More recently, I’d taken on the franchise sale of a retail chocolate store. The store was selling a standardised product defined by the master franchise owner and had a turnover of £60 000 with a cash flow of £20 000.
This was in the depth of the Greek economic crisis, so to find a business this profitable was somewhat of a rarity. Regardless of this, I had potential buyers walk away because they didn’t feel they could offer the same level of pampering the current owner offered to her clients.
They believed that goodwill could not be transferred.
On paper, small business sales revolve around standardisation and limiting risk. However in reality, small businesses are unique and beautiful and in most cases are affected by nuances from the owner.
And this uniqueness is the crucial factor between its success or its demise. But when it comes to selling the business the uniqueness must be tamed and harnessed.
Making a business sale easier
How can a seller make the sale of his small business easier? Preparation, preparation, preparation! It only takes 2 Cs and 2 Ds:
Clean-up the business and its books, clarify and document all its processes and start delegating, fast. Remember, if the owner is the business then the business is unsellable.
When the business is ready for sale, you must address the buyers’ healthy suspicion. Buyers are skeptical, if not outright afraid. They are potentially putting their life savings in something they can not touch, or even measure, goodwill. Goodwill that the seller has created and there is no guarantee that it will be transferred to them. No wonder they are afraid. And their fear can only be addressed in an environment of mutual trust. I strongly suggest that you hire a professional business broker to do that.
And now that we have negotiated the difficult part, let’s talk about price. Easy ...
Setting the price
Buyers are looking for a business that makes money and can prove it.
The fact that the seller has enjoyed a good standard of living from the business, has little or no influence to the buyers’ thinking unless it can be proven from the businesses records. This refers to the official records, the ones that are submitted to HMRC, not the additional shoe box of invoices (or nowadays a flash drive that’s hidden away) that show additional earnings.

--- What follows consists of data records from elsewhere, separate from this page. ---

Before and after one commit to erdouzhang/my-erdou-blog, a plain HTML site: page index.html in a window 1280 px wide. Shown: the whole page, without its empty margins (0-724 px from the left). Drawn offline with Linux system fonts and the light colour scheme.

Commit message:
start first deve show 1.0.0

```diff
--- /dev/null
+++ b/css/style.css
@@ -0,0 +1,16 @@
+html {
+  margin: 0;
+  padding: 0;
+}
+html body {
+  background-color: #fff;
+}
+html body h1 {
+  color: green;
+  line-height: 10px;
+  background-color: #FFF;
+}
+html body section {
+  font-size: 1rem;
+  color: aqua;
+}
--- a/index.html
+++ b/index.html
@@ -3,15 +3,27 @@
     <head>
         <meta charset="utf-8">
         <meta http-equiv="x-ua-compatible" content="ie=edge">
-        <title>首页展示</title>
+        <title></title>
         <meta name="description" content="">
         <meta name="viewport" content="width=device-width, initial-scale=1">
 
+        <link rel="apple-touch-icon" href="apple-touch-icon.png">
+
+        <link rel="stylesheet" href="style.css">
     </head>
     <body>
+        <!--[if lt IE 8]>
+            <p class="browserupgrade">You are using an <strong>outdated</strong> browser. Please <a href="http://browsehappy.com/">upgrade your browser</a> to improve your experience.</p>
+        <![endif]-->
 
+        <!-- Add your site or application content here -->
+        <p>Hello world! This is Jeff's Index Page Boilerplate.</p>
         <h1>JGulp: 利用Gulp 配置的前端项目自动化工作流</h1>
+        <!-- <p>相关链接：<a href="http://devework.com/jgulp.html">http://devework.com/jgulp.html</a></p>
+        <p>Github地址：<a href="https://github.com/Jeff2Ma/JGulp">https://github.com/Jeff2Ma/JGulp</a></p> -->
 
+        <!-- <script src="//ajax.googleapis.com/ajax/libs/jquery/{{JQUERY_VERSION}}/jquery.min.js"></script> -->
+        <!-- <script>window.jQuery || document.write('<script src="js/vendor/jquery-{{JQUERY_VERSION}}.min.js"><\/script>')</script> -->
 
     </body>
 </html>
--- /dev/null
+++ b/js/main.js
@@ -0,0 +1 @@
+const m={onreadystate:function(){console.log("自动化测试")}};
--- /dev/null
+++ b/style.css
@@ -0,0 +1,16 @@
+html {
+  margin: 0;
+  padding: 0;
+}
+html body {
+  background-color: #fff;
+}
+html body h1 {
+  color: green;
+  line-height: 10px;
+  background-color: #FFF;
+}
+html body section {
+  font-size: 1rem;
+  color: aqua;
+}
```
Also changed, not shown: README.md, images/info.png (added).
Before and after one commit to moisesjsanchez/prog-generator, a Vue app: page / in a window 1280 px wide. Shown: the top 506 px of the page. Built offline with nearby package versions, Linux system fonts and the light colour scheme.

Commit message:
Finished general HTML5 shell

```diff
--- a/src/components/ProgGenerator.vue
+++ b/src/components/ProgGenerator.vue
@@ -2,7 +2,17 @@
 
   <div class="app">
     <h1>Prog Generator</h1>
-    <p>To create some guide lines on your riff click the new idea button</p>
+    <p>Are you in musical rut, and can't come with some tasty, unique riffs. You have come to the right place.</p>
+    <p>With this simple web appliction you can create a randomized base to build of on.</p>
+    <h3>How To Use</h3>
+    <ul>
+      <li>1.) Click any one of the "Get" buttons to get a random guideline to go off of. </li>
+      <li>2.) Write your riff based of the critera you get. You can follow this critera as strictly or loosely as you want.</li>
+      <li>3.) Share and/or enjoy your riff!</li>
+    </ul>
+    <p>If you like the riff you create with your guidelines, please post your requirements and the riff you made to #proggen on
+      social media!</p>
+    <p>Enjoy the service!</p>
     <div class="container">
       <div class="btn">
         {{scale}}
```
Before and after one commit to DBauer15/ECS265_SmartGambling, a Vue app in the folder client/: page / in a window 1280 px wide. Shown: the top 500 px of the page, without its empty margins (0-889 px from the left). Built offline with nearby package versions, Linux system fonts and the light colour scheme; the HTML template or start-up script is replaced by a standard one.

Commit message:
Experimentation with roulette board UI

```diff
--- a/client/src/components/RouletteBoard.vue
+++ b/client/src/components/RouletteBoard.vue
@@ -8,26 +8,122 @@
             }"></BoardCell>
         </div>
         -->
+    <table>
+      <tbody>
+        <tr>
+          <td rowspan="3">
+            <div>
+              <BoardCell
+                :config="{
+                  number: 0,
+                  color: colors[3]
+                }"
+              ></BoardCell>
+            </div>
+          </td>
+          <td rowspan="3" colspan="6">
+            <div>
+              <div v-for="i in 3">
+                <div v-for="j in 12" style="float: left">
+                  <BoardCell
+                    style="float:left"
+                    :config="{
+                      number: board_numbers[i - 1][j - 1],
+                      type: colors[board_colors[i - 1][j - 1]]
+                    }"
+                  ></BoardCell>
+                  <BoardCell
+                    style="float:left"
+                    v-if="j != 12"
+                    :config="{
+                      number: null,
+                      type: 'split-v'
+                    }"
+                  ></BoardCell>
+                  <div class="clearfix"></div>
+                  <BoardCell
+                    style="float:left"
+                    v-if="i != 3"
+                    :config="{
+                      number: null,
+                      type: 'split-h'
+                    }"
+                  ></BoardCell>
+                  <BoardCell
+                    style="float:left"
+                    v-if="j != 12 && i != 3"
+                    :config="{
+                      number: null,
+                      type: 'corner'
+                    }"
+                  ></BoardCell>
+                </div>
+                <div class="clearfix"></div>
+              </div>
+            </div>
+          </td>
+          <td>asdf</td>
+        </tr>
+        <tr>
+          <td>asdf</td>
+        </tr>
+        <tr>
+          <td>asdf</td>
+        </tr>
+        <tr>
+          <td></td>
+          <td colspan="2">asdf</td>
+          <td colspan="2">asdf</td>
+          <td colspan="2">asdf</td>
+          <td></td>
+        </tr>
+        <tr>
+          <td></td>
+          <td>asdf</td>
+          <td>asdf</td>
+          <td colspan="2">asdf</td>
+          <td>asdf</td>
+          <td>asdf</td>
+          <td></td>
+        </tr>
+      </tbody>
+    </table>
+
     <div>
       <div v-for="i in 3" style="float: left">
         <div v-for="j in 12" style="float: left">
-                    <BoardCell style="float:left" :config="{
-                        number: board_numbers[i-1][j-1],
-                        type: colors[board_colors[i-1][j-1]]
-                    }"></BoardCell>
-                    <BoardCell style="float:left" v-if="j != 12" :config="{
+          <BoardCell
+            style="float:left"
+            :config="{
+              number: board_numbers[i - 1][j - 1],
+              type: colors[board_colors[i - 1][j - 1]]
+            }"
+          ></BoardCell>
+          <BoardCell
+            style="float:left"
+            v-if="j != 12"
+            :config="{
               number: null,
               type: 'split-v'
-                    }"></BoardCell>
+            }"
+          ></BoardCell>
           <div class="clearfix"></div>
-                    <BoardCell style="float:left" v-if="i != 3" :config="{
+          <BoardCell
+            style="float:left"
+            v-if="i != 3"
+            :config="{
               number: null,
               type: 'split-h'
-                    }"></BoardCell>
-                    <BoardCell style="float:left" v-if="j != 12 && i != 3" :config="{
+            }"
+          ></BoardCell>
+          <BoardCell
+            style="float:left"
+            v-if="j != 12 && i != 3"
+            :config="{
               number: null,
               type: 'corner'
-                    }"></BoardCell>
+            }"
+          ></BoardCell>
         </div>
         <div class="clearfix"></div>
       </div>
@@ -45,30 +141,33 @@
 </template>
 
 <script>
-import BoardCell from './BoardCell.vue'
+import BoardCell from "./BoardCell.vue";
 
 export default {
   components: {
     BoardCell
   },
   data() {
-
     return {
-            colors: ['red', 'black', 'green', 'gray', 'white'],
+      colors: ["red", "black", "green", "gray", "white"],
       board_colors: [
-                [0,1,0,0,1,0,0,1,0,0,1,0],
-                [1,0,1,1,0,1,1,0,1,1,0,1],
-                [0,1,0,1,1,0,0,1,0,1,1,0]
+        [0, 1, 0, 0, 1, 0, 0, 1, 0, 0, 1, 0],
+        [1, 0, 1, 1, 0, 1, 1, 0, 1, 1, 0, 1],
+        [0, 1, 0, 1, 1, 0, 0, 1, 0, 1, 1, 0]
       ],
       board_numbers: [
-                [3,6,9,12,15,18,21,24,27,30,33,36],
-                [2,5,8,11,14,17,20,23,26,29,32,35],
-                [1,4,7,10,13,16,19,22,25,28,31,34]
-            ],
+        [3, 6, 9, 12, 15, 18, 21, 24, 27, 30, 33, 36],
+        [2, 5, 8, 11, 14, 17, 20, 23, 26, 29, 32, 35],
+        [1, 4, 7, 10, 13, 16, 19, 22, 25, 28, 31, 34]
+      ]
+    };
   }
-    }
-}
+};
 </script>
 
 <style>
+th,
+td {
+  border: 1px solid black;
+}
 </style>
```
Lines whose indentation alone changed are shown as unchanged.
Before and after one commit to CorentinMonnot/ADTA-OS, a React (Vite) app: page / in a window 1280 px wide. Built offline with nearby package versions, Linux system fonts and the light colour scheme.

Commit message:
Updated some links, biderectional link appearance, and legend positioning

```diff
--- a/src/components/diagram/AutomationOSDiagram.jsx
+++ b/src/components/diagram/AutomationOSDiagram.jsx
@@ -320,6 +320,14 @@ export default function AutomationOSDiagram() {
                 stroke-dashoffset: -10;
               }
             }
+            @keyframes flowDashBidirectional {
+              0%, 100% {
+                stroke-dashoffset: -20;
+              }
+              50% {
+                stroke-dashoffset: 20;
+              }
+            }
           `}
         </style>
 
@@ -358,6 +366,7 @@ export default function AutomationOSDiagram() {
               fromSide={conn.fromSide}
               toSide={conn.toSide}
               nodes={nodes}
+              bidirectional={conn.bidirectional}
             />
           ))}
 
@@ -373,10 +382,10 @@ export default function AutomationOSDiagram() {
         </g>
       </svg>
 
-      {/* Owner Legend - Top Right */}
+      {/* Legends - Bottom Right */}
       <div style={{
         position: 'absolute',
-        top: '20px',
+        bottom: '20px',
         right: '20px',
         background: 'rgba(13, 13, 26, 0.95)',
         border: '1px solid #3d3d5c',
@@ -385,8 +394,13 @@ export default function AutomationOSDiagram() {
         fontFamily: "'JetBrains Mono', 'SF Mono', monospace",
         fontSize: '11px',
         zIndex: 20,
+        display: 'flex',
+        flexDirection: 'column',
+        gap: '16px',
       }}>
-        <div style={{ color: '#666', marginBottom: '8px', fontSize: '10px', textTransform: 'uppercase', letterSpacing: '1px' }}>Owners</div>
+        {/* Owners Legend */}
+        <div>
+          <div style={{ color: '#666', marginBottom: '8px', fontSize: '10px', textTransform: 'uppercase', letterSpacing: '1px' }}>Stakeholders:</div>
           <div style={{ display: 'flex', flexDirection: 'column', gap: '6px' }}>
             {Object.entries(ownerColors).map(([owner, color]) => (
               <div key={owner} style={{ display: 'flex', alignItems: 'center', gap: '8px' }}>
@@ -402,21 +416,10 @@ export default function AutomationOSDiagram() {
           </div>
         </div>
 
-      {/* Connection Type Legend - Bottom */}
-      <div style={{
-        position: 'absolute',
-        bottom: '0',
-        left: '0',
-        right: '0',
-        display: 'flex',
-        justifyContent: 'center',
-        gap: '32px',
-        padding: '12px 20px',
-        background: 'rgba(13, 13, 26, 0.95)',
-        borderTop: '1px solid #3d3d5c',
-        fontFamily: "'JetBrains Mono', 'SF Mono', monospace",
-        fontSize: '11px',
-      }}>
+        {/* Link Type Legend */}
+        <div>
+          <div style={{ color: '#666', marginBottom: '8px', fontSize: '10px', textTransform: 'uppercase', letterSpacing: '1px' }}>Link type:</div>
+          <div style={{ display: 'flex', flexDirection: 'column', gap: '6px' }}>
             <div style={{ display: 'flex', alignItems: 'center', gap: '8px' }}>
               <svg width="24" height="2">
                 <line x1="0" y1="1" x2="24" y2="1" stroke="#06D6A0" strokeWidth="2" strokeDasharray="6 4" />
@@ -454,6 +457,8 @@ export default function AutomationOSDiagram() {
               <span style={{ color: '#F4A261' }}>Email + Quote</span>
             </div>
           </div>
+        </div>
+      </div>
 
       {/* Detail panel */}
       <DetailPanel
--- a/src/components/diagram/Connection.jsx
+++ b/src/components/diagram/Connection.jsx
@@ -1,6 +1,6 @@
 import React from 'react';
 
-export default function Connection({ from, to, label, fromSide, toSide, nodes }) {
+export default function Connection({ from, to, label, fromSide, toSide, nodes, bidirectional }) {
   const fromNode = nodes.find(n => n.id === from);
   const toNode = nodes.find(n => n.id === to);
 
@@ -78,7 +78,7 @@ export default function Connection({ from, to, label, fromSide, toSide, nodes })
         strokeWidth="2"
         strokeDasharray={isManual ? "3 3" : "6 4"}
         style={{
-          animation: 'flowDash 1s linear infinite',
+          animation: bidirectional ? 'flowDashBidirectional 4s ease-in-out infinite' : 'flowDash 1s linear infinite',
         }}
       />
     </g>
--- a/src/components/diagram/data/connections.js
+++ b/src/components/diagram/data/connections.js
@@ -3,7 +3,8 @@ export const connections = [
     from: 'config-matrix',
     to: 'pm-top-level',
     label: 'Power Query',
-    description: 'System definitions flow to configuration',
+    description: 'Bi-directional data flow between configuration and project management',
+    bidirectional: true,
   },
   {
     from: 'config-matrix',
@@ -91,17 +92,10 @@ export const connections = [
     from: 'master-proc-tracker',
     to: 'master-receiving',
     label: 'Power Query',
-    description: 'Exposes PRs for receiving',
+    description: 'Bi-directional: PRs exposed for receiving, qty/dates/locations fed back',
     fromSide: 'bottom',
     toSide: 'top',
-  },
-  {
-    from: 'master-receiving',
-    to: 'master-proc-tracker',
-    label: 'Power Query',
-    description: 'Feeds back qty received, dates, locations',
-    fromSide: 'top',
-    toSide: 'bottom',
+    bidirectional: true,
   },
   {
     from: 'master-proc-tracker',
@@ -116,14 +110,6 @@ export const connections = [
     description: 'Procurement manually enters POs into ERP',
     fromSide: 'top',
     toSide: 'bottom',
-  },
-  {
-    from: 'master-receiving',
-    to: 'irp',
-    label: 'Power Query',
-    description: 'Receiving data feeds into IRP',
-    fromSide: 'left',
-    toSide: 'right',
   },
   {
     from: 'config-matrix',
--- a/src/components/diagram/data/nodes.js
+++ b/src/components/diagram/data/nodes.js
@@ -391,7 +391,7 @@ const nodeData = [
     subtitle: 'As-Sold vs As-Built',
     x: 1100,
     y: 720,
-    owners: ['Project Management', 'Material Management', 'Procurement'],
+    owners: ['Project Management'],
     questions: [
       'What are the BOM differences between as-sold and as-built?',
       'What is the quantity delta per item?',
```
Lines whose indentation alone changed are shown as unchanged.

How is the price determined? This is one of the most difficult questions in finance and no short-cut answer exists. Those of you interested in a comprehensive answer can read my book titled “How much is a business worth?”, but here are two of the main components.
a) The price must make sense for the buyer
b) The price is neither determined by the buyer nor by the seller, it is determined by the market through negotiations.
A buyer will only consider a purchase if the business is likely to provide an adequate return on the investment, in relation to the amount of risk involved. A buyer will never take the personal effort of the suffering of the seller into account when assessing the viability of buying a business.
But who decides what an adequate return is? The market of course! If someone can invest their money and earn a 2% return on a 10-year (almost) risk-free Government bond doing nothing, don’t expect to find a buyer that will be happy with a 5% return on your coffee shop.
Calculating the return on investment
Under certain assumptions the ratio of price/cash flow is the inverse of the required return. If the business is valued at 5 times the cash flow, then the return would be 20%. If the business is worth 3 times the cash flow, then the return would be 33%.
Where can you find these multiples? No prizes for guessing, BusinessesForSale listings of course! Just check the asking price against the cash flow of the business.
Selling a small business is so difficult because we are dealing with the intangible and sometimes elusive goodwill. Add to the mix high emotions – letting go of the achievements of a lifetime on the sellers’ part and fear on the buyers’ part – and it does not get any easier.
All of these difficulties can be overcome with sufficient preparation, creating an environment of trust between seller and buyer and setting the price within the limits of the market.
Don’t forget that although there’s never a right price, you can choose the right initial price that brings buyers to the negotiating table.
Feeling better prepared to buy a business? You can check out our listings here.